Credit: xkcd

It all starts with a cause. Of course it does. Be it malaria, Alzheimer’s or something else – there is a reason to start looking for a cure. Sometimes, it’s easy. Traditional healing plants are obvious avenues for drug discovery. Sometimes, it’s hard. What do you do when bacteria become resistant to all known drugs? Or if you just don’t understand a disease enough to develop something that will target the underlying cause rather than just the symptoms. Whatever road is taken, drug development has to tick certain boxes, and contend with certain politics, before a pill ends up in your bathroom cabinet. Continue reading

Bacteria antibiotic resistance, and a possible solution – Part 2

cropped-bacteria-426997_1920.jpgThe danger with writing “Part 1” at the end of any post title is the fact that you have to follow up on your threat… I mean, promise. Last time we looked at how bacterial antibiotic resistance can occur. Antibiotic resistance poses a huge public health problem, with notable diseases, such as tuberculosis, being resistant to multiple drugs. Which is obviously REALLY BAD! So what do we do about it? Continue reading

Bacteria antibiotic resistance, and a possible solution – Part 1

cropped-bacteria-426997_1920.jpgIt’s been a while since I wrote.
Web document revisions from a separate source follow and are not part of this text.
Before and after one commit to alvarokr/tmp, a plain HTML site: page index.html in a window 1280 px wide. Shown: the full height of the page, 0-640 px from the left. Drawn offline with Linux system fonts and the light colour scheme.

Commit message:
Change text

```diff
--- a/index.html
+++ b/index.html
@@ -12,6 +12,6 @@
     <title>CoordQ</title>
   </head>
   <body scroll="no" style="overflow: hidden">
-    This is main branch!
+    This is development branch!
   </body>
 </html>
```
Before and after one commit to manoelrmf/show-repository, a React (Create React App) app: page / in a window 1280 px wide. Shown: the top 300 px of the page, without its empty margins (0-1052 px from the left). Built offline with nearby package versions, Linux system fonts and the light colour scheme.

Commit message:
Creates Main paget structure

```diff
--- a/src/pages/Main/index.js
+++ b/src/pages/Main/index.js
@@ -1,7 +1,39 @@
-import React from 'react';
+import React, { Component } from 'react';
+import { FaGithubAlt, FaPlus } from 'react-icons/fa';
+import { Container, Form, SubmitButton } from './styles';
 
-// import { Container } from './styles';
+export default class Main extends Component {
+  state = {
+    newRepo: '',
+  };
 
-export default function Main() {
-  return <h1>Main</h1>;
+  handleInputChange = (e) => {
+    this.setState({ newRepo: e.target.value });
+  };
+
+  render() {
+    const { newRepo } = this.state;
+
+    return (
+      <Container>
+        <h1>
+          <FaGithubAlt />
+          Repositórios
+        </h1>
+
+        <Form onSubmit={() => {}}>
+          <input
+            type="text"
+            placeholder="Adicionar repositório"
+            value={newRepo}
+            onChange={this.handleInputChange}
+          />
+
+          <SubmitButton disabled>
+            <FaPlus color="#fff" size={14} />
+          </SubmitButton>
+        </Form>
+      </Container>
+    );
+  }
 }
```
Life has been crazy, as life sometimes is. But I came across a cool video clip a little while ago, and then an amazing discovery which just happened to tie in with this video appeared. I’ll look at this in two posts, so that it’s not too much to digest (or write!) at once. So let’s talk about bacterial antibiotic resistance. Continue reading

CRISPR: How genome editing will change the world forever

syringe-1884779_1920Genetic modification in one form or another has been around for centuries. With the passage of time, we have seen the progression from breeding and selection to inserting genes into other organisms so that they can make things for us (think insulin). On September 7th, KAT-O hosted a TechTalk in Cape Town, where speaker Dr Janine Scholefield presented a talk on an exciting new technology, called CRISPR/Cas9. Continue reading